Itemized modification records:

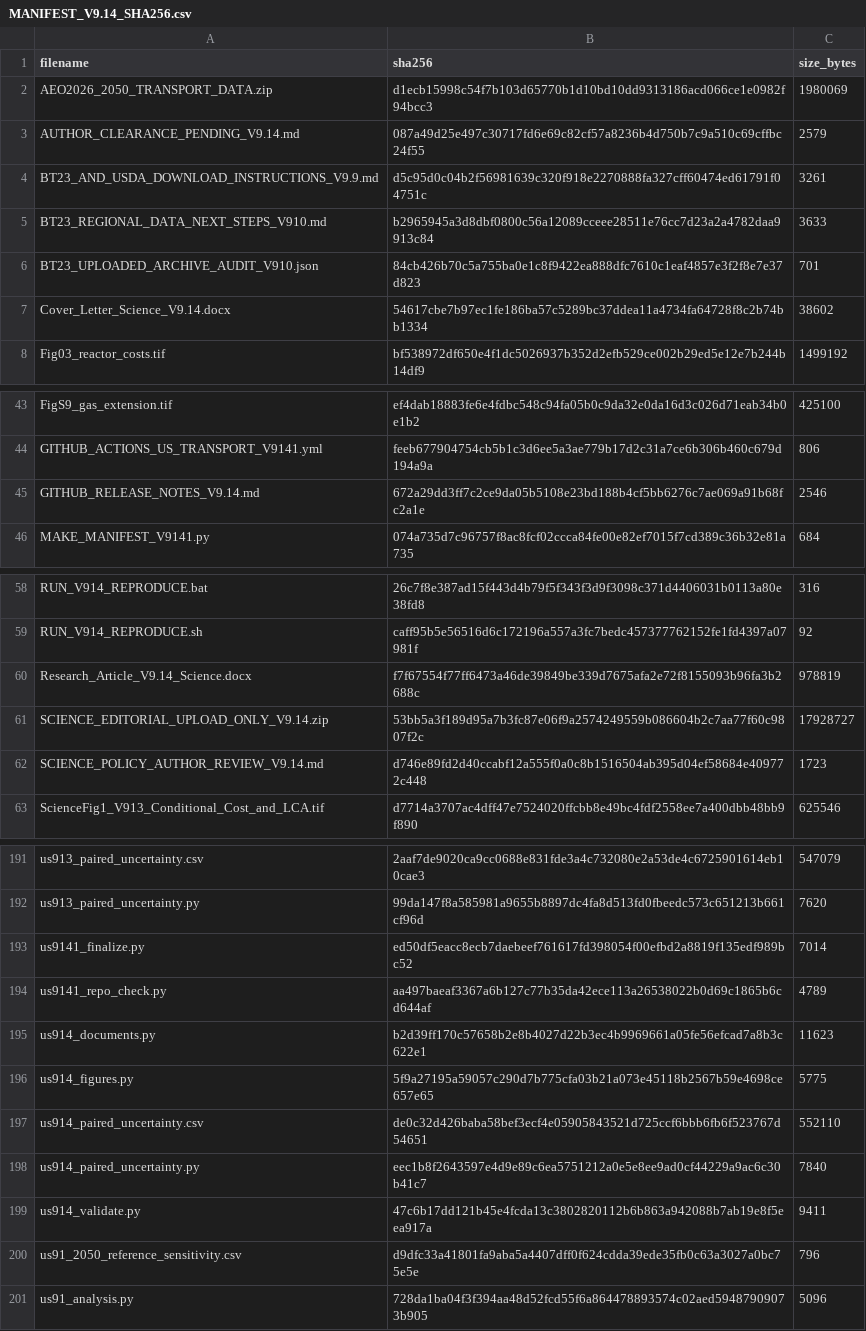
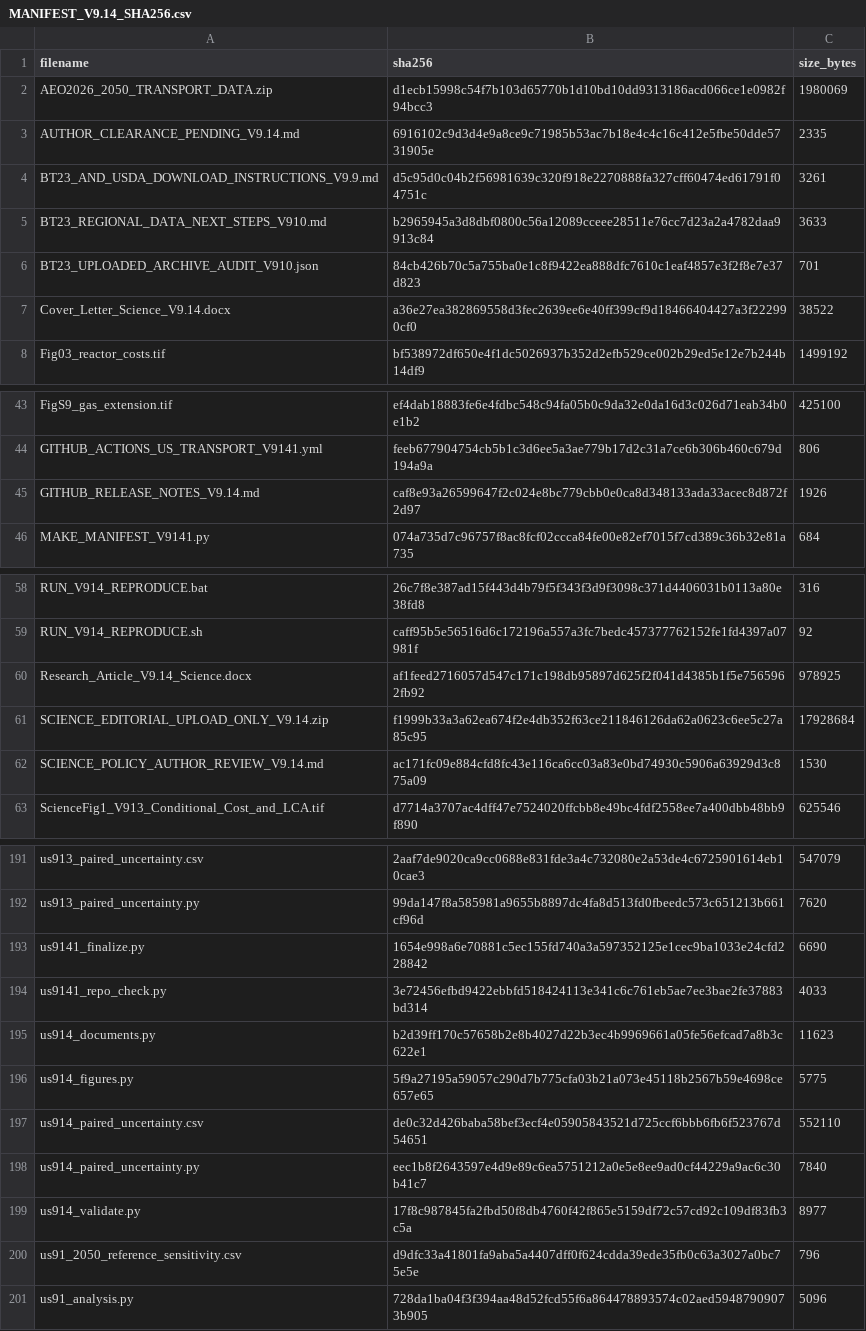
Before and after one commit to bcjohnjr/United-States-Nuclear-Renewable-Transportation-Decarbonization, a CSV file: MANIFEST_V9.14_SHA256.csv, drawn as a sheet; only a part is shown, gaps mark what is left out; the diff covers the shown part only.

```diff
--- a/MANIFEST_V9.14_SHA256.csv
+++ b/MANIFEST_V9.14_SHA256.csv
@@ -2,3 +2,3 @@ filename,sha256,size_bytes
 AEO2026_2050_TRANSPORT_DATA.zip,d1ecb15998c54f7b103d65770b1d10bd10dd9313186acd066ce1e0982f94bcc3,1980069
-AUTHOR_CLEARANCE_PENDING_V9.14.md,087a49d25e497c30717fd6e69c82cf57a8236b4d750b7c9a510c69cffbc24f55,2579
+AUTHOR_CLEARANCE_PENDING_V9.14.md,6916102c9d3d4e9a8ce9c71985b53ac7b18e4c4c16c412e5fbe50dde5731905e,2335
 BT23_AND_USDA_DOWNLOAD_INSTRUCTIONS_V9.9.md,d5c95d0c04b2f56981639c320f918e2270888fa327cff60474ed61791f04751c,3261
@@ -6,3 +6,3 @@ BT23_REGIONAL_DATA_NEXT_STEPS_V910.md,b2965945a3d8dbf0800c56a12089cceee28511e76c
 BT23_UPLOADED_ARCHIVE_AUDIT_V910.json,84cb426b70c5a755ba0e1c8f9422ea888dfc7610c1eaf4857e3f2f8e7e37d823,701
-Cover_Letter_Science_V9.14.docx,54617cbe7b97ec1fe186ba57c5289bc37ddea11a4734fa64728f8c2b74bb1334,38602
+Cover_Letter_Science_V9.14.docx,a36e27ea382869558d3fec2639ee6e40ff399cf9d18466404427a3f222990cf0,38522
 Fig03_reactor_costs.tif,bf538972df650e4f1dc5026937b352d2efb529ce002b29ed5e12e7b244b14df9,1499192
@@ -44,3 +44,3 @@ FigS9_gas_extension.tif,ef4dab18883fe6e4fdbc548c94fa05b0c9da32e0da16d3c026d71eab
 GITHUB_ACTIONS_US_TRANSPORT_V9141.yml,feeb677904754cb5b1c3d6ee5a3ae779b17d2c31a7ce6b306b460c679d194a9a,806
-GITHUB_RELEASE_NOTES_V9.14.md,672a29dd3ff7c2ce9da05b5108e23bd188b4cf5bb6276c7ae069a91b68fc2a1e,2546
+GITHUB_RELEASE_NOTES_V9.14.md,caf8e93a26599647f2c024e8bc779cbb0e0ca8d348133ada33acec8d872f2d97,1926
 MAKE_MANIFEST_V9141.py,074a735d7c96757f8ac8fcf02ccca84fe00e82ef7015f7cd389c36b32e81a735,684
@@ -59,5 +59,5 @@ RUN_V914_REPRODUCE.bat,26c7f8e387ad15f443d4b79f5f343f3d9f3098c371d4406031b0113a8
 RUN_V914_REPRODUCE.sh,caff95b5e56516d6c172196a557a3fc7bedc457377762152fe1fd4397a07981f,92
-Research_Article_V9.14_Science.docx,f7f67554f77ff6473a46de39849be339d7675afa2e72f8155093b96fa3b2688c,978819
-SCIENCE_EDITORIAL_UPLOAD_ONLY_V9.14.zip,53bb5a3f189d95a7b3fc87e06f9a2574249559b086604b2c7aa77f60c9807f2c,17928727
-SCIENCE_POLICY_AUTHOR_REVIEW_V9.14.md,d746e89fd2d40ccabf12a555f0a0c8b1516504ab395d04ef58684e409772c448,1723
+Research_Article_V9.14_Science.docx,af1feed2716057d547c171c198db95897d625f2f041d4385b1f5e7565962fb92,978925
+SCIENCE_EDITORIAL_UPLOAD_ONLY_V9.14.zip,f1999b33a3a62ea674f2e4db352f63ce211846126da62a0623c6ee5c27a85c95,17928684
+SCIENCE_POLICY_AUTHOR_REVIEW_V9.14.md,ac171fc09e884cfd8fc43e116ca6cc03a83e0bd74930c5906a63929d3c875a09,1530
 ScienceFig1_V913_Conditional_Cost_and_LCA.tif,d7714a3707ac4dff47e7524020ffcbb8e49bc4fdf2558ee7a400dbb48bb9f890,625546
@@ -192,4 +192,4 @@ us913_paired_uncertainty.csv,2aaf7de9020ca9cc0688e831fde3a4c732080e2a53de4c67259
 us913_paired_uncertainty.py,99da147f8a585981a9655b8897dc4fa8d513fd0fbeedc573c651213b661cf96d,7620
-us9141_finalize.py,ed50df5eacc8ecb7daebeef761617fd398054f00efbd2a8819f135edf989bc52,7014
-us9141_repo_check.py,aa497baeaf3367a6b127c77b35da42ece113a26538022b0d69c1865b6cd644af,4789
+us9141_finalize.py,1654e998a6e70881c5ec155fd740a3a597352125e1cec9ba1033e24cfd228842,6690
+us9141_repo_check.py,3e72456efbd9422ebbfd518424113e341c6c761eb5ae7ee3bae2fe37883bd314,4033
 us914_documents.py,b2d39ff170c57658b2e8b4027d22b3ec4b9969661a05fe56efcad7a8b3c622e1,11623
@@ -198,3 +198,3 @@ us914_paired_uncertainty.csv,de0c32d426baba58bef3ecf4e05905843521d725ccf6bbb6fb6
 us914_paired_uncertainty.py,eec1b8f2643597e4d9e89c6ea5751212a0e5e8ee9ad0cf44229a9ac6c30b41c7,7840
-us914_validate.py,47c6b17dd121b45e4fcda13c3802820112b6b863a942088b7ab19e8f5eea917a,9411
+us914_validate.py,17f8c987845fa2fbd50f8db4760f42f865e5159df72c57cd92c109df83fb3c5a,8977
 us91_2050_reference_sensitivity.csv,d9dfc33a41801fa9aba5a4407dff0f624cdda39ede35fb0c63a3027a0bc75e5e,796
```
Also changed, not shown: 4 edited cells elsewhere in this file, 14 other files.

» **WHAT IS EXPECTED**
Copy out the entries verbatim, but skip every picture.

» **EXERCISE OUTPUT**
Before and after one commit to bcjohnjr/United-States-Nuclear-Renewable-Transportation-Decarbonization, a CSV file: MANIFEST_V9.14_SHA256.csv, drawn as a sheet; only a part is shown, gaps mark what is left out; the diff covers the shown part only.

```diff
--- a/MANIFEST_V9.14_SHA256.csv
+++ b/MANIFEST_V9.14_SHA256.csv
@@ -2,3 +2,3 @@ filename,sha256,size_bytes
 AEO2026_2050_TRANSPORT_DATA.zip,d1ecb15998c54f7b103d65770b1d10bd10dd9313186acd066ce1e0982f94bcc3,1980069
-AUTHOR_CLEARANCE_PENDING_V9.14.md,087a49d25e497c30717fd6e69c82cf57a8236b4d750b7c9a510c69cffbc24f55,2579
+AUTHOR_CLEARANCE_PENDING_V9.14.md,6916102c9d3d4e9a8ce9c71985b53ac7b18e4c4c16c412e5fbe50dde5731905e,2335
 BT23_AND_USDA_DOWNLOAD_INSTRUCTIONS_V9.9.md,d5c95d0c04b2f56981639c320f918e2270888fa327cff60474ed61791f04751c,3261
@@ -6,3 +6,3 @@ BT23_REGIONAL_DATA_NEXT_STEPS_V910.md,b2965945a3d8dbf0800c56a12089cceee28511e76c
 BT23_UPLOADED_ARCHIVE_AUDIT_V910.json,84cb426b70c5a755ba0e1c8f9422ea888dfc7610c1eaf4857e3f2f8e7e37d823,701
-Cover_Letter_Science_V9.14.docx,54617cbe7b97ec1fe186ba57c5289bc37ddea11a4734fa64728f8c2b74bb1334,38602
+Cover_Letter_Science_V9.14.docx,a36e27ea382869558d3fec2639ee6e40ff399cf9d18466404427a3f222990cf0,38522
 Fig03_reactor_costs.tif,bf538972df650e4f1dc5026937b352d2efb529ce002b29ed5e12e7b244b14df9,1499192
@@ -44,3 +44,3 @@ FigS9_gas_extension.tif,ef4dab18883fe6e4fdbc548c94fa05b0c9da32e0da16d3c026d71eab
 GITHUB_ACTIONS_US_TRANSPORT_V9141.yml,feeb677904754cb5b1c3d6ee5a3ae779b17d2c31a7ce6b306b460c679d194a9a,806
-GITHUB_RELEASE_NOTES_V9.14.md,672a29dd3ff7c2ce9da05b5108e23bd188b4cf5bb6276c7ae069a91b68fc2a1e,2546
+GITHUB_RELEASE_NOTES_V9.14.md,caf8e93a26599647f2c024e8bc779cbb0e0ca8d348133ada33acec8d872f2d97,1926
 MAKE_MANIFEST_V9141.py,074a735d7c96757f8ac8fcf02ccca84fe00e82ef7015f7cd389c36b32e81a735,684
@@ -59,5 +59,5 @@ RUN_V914_REPRODUCE.bat,26c7f8e387ad15f443d4b79f5f343f3d9f3098c371d4406031b0113a8
 RUN_V914_REPRODUCE.sh,caff95b5e56516d6c172196a557a3fc7bedc457377762152fe1fd4397a07981f,92
-Research_Article_V9.14_Science.docx,f7f67554f77ff6473a46de39849be339d7675afa2e72f8155093b96fa3b2688c,978819
-SCIENCE_EDITORIAL_UPLOAD_ONLY_V9.14.zip,53bb5a3f189d95a7b3fc87e06f9a2574249559b086604b2c7aa77f60c9807f2c,17928727
-SCIENCE_POLICY_AUTHOR_REVIEW_V9.14.md,d746e89fd2d40ccabf12a555f0a0c8b1516504ab395d04ef58684e409772c448,1723
+Research_Article_V9.14_Science.docx,af1feed2716057d547c171c198db95897d625f2f041d4385b1f5e7565962fb92,978925
+SCIENCE_EDITORIAL_UPLOAD_ONLY_V9.14.zip,f1999b33a3a62ea674f2e4db352f63ce211846126da62a0623c6ee5c27a85c95,17928684
+SCIENCE_POLICY_AUTHOR_REVIEW_V9.14.md,ac171fc09e884cfd8fc43e116ca6cc03a83e0bd74930c5906a63929d3c875a09,1530
 ScienceFig1_V913_Conditional_Cost_and_LCA.tif,d7714a3707ac4dff47e7524020ffcbb8e49bc4fdf2558ee7a400dbb48bb9f890,625546
@@ -192,4 +192,4 @@ us913_paired_uncertainty.csv,2aaf7de9020ca9cc0688e831fde3a4c732080e2a53de4c67259
 us913_paired_uncertainty.py,99da147f8a585981a9655b8897dc4fa8d513fd0fbeedc573c651213b661cf96d,7620
-us9141_finalize.py,ed50df5eacc8ecb7daebeef761617fd398054f00efbd2a8819f135edf989bc52,7014
-us9141_repo_check.py,aa497baeaf3367a6b127c77b35da42ece113a26538022b0d69c1865b6cd644af,4789
+us9141_finalize.py,1654e998a6e70881c5ec155fd740a3a597352125e1cec9ba1033e24cfd228842,6690
+us9141_repo_check.py,3e72456efbd9422ebbfd518424113e341c6c761eb5ae7ee3bae2fe37883bd314,4033
 us914_documents.py,b2d39ff170c57658b2e8b4027d22b3ec4b9969661a05fe56efcad7a8b3c622e1,11623
@@ -198,3 +198,3 @@ us914_paired_uncertainty.csv,de0c32d426baba58bef3ecf4e05905843521d725ccf6bbb6fb6
 us914_paired_uncertainty.py,eec1b8f2643597e4d9e89c6ea5751212a0e5e8ee9ad0cf44229a9ac6c30b41c7,7840
-us914_validate.py,47c6b17dd121b45e4fcda13c3802820112b6b863a942088b7ab19e8f5eea917a,9411
+us914_validate.py,17f8c987845fa2fbd50f8db4760f42f865e5159df72c57cd92c109df83fb3c5a,8977
 us91_2050_reference_sensitivity.csv,d9dfc33a41801fa9aba5a4407dff0f624cdda39ede35fb0c63a3027a0bc75e5e,796
```
Also changed, not shown: 4 edited cells elsewhere in this file, 14 other files.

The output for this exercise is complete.